__PROBLEM__
Scan the lines below for the string "Completed" and copy every one that has it.
___
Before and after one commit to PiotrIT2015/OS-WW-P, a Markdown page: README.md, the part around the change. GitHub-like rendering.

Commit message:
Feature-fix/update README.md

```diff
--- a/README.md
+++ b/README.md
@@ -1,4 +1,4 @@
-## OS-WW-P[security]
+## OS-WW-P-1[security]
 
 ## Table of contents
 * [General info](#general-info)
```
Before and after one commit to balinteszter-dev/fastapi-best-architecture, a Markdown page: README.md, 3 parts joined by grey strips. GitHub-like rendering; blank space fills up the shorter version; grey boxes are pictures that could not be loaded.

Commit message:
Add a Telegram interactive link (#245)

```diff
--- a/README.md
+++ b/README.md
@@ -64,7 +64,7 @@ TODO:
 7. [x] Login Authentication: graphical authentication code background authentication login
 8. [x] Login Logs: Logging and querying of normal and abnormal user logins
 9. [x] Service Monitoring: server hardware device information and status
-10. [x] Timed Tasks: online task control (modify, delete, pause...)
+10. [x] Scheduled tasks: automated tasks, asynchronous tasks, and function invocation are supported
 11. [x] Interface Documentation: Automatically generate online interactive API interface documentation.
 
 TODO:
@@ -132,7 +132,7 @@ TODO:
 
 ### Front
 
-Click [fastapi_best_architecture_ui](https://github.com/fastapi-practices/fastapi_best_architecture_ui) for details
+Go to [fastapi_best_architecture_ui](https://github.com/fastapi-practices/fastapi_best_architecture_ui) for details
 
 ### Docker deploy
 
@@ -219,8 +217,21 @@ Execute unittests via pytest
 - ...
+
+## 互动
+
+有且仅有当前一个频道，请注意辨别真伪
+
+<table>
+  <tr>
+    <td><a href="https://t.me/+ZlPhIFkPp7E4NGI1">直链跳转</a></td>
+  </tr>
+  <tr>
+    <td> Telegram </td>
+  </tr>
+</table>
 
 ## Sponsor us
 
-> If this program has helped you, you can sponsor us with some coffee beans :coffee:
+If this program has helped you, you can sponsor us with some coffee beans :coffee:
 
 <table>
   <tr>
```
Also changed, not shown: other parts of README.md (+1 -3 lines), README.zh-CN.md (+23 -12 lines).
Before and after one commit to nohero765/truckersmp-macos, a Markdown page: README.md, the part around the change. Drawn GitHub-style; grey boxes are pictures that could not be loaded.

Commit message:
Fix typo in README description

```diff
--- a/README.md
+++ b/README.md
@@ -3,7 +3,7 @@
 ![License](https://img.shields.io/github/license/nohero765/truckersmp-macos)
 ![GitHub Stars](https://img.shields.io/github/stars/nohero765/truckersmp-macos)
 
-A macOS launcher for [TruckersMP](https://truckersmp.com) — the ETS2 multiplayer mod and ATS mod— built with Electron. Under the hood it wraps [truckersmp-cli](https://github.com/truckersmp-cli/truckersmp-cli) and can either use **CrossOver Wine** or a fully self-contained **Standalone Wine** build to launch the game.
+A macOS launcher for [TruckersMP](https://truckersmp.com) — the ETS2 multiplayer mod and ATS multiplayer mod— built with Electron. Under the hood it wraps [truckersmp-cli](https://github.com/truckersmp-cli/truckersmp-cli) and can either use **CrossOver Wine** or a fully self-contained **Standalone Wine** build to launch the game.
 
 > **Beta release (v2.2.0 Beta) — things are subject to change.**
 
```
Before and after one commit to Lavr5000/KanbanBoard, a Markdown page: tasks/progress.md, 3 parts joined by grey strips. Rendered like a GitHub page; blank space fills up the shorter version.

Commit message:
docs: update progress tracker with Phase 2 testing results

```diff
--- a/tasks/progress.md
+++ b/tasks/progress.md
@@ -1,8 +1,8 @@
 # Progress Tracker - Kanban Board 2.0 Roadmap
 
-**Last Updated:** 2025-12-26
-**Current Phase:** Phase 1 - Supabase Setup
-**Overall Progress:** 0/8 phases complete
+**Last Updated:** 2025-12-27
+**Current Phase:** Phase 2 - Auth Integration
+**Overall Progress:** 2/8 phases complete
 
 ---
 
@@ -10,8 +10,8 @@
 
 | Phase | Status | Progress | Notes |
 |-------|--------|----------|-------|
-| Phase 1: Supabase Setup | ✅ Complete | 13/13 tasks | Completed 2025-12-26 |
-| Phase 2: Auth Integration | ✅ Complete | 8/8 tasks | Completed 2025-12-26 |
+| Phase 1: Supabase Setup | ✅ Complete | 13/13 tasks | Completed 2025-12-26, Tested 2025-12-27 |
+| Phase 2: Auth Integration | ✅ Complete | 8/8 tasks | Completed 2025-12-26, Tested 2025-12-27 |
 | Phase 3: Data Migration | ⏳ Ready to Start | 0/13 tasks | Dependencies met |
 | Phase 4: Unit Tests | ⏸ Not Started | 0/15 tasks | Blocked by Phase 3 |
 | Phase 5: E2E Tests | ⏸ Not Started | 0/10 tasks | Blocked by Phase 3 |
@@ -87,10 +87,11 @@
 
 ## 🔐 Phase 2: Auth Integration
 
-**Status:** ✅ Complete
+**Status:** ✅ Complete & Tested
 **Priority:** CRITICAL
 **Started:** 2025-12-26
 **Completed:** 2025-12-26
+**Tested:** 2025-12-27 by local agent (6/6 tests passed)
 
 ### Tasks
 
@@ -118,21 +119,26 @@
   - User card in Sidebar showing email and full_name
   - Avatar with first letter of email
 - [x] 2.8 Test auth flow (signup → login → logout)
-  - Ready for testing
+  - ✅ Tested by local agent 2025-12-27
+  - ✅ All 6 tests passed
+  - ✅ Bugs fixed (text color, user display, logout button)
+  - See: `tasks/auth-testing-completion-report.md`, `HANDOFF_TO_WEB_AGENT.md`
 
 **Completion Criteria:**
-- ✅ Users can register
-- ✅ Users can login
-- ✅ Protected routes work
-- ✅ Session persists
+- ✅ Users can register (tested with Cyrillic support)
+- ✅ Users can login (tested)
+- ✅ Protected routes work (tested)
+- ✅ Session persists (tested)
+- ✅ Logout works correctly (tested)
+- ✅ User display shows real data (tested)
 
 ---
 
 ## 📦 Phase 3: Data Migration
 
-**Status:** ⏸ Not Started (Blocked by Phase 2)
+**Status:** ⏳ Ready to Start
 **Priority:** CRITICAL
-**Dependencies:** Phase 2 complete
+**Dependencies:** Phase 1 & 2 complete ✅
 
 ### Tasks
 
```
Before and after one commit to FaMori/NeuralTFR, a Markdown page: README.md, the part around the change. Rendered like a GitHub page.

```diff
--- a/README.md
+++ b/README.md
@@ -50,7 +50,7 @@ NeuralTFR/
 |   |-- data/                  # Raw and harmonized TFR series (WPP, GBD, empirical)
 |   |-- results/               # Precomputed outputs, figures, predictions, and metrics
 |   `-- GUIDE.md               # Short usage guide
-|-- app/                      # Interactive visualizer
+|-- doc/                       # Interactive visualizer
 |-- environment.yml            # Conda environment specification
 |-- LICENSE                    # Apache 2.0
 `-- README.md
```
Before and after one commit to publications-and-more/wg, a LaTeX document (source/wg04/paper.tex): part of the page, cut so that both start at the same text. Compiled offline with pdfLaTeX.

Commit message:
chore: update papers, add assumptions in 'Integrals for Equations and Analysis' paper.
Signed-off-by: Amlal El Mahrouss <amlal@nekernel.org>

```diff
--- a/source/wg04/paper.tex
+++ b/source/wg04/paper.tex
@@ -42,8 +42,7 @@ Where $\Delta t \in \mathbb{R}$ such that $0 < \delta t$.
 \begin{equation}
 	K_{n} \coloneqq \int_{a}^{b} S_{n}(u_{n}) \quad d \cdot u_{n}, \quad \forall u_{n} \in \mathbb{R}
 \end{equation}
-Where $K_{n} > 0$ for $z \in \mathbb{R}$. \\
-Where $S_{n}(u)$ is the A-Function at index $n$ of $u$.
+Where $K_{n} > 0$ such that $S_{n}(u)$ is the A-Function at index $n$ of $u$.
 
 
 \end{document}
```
___
__PROBLEM SOLUTION__
-| Phase 1: Supabase Setup | ✅ Complete | 13/13 tasks | Completed 2025-12-26 |
-| Phase 2: Auth Integration | ✅ Complete | 8/8 tasks | Completed 2025-12-26 |
+| Phase 1: Supabase Setup | ✅ Complete | 13/13 tasks | Completed 2025-12-26, Tested 2025-12-27 |
+| Phase 2: Auth Integration | ✅ Complete | 8/8 tasks | Completed 2025-12-26, Tested 2025-12-27 |
 **Completed:** 2025-12-26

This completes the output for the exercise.